Change detection outputs:
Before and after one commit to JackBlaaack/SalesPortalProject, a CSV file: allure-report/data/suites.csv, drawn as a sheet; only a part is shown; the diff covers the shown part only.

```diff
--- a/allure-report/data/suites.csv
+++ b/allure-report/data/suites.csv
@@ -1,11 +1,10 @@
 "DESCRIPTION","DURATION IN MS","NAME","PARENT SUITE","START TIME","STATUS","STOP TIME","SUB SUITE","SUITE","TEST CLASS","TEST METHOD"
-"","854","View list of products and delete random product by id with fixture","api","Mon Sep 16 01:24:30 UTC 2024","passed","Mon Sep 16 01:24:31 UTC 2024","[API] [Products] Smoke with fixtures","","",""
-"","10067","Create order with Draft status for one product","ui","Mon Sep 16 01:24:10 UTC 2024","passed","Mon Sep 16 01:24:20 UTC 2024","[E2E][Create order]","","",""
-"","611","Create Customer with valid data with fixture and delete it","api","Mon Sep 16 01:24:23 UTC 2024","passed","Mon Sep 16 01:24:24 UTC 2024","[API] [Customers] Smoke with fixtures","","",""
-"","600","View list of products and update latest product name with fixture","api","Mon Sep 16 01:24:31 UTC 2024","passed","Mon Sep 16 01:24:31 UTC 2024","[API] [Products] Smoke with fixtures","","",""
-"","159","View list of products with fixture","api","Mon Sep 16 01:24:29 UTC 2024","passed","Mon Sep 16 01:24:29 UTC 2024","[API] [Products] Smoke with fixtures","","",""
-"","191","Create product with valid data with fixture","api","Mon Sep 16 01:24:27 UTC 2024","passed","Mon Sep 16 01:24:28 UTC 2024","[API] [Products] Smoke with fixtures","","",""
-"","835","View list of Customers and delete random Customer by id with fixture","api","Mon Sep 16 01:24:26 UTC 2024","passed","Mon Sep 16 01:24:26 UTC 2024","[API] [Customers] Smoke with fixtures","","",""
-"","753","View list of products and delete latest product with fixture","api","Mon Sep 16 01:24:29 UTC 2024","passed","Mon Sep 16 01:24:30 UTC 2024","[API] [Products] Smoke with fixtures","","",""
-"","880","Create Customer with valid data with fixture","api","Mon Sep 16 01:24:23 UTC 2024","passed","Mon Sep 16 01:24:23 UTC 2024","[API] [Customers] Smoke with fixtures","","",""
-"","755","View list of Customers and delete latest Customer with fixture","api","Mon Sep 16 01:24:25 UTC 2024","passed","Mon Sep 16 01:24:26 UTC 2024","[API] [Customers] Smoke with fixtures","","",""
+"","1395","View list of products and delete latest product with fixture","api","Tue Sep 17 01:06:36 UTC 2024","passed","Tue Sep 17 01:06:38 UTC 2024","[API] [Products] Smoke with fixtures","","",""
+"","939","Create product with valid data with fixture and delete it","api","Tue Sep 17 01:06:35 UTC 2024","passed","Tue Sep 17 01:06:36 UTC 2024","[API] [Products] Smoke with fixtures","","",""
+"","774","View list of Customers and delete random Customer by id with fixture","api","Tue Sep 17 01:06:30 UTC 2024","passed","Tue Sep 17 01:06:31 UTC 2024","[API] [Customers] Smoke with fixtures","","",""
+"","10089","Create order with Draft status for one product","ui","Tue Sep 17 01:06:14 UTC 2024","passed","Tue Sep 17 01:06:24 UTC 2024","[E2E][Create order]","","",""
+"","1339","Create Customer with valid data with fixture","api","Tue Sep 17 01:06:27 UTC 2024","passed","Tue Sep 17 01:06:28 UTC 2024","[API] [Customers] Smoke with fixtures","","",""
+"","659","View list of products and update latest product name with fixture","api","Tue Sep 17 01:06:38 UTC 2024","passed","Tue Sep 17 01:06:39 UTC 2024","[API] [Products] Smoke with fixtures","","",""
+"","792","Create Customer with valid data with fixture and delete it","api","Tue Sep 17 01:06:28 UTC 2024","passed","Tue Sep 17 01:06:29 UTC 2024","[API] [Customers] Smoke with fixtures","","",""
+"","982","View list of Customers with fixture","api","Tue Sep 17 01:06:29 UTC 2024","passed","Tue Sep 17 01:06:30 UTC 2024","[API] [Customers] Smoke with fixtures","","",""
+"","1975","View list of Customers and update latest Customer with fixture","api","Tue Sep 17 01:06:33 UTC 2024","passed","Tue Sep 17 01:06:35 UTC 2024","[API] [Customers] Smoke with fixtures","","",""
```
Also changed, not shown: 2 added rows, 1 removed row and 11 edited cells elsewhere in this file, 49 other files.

* * *

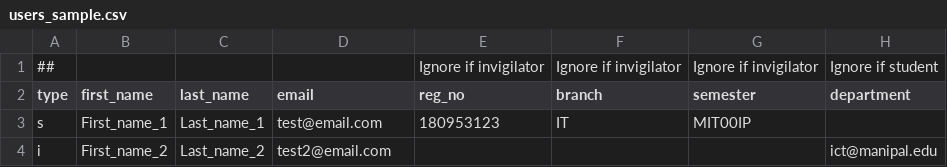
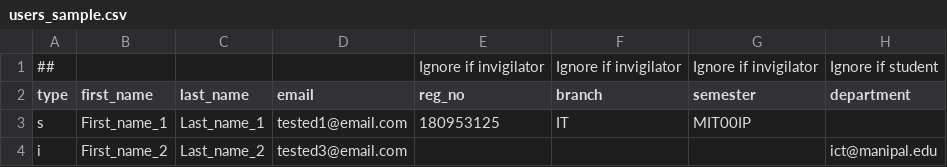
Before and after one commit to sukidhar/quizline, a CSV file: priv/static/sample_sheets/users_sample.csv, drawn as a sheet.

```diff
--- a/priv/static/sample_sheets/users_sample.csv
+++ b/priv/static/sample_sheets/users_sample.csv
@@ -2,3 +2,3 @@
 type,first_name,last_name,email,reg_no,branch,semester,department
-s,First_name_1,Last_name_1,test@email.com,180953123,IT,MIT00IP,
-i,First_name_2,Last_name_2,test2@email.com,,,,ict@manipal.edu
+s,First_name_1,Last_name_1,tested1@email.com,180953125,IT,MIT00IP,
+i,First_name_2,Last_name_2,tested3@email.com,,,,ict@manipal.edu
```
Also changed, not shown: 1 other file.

TASK ITEM:
Lines in the records above that carry the word "changed" are to be located and copied.

RESULT FOR THIS TASK:
Also changed, not shown: 2 added rows, 1 removed row and 11 edited cells elsewhere in this file, 49 other files.
Also changed, not shown: 1 other file.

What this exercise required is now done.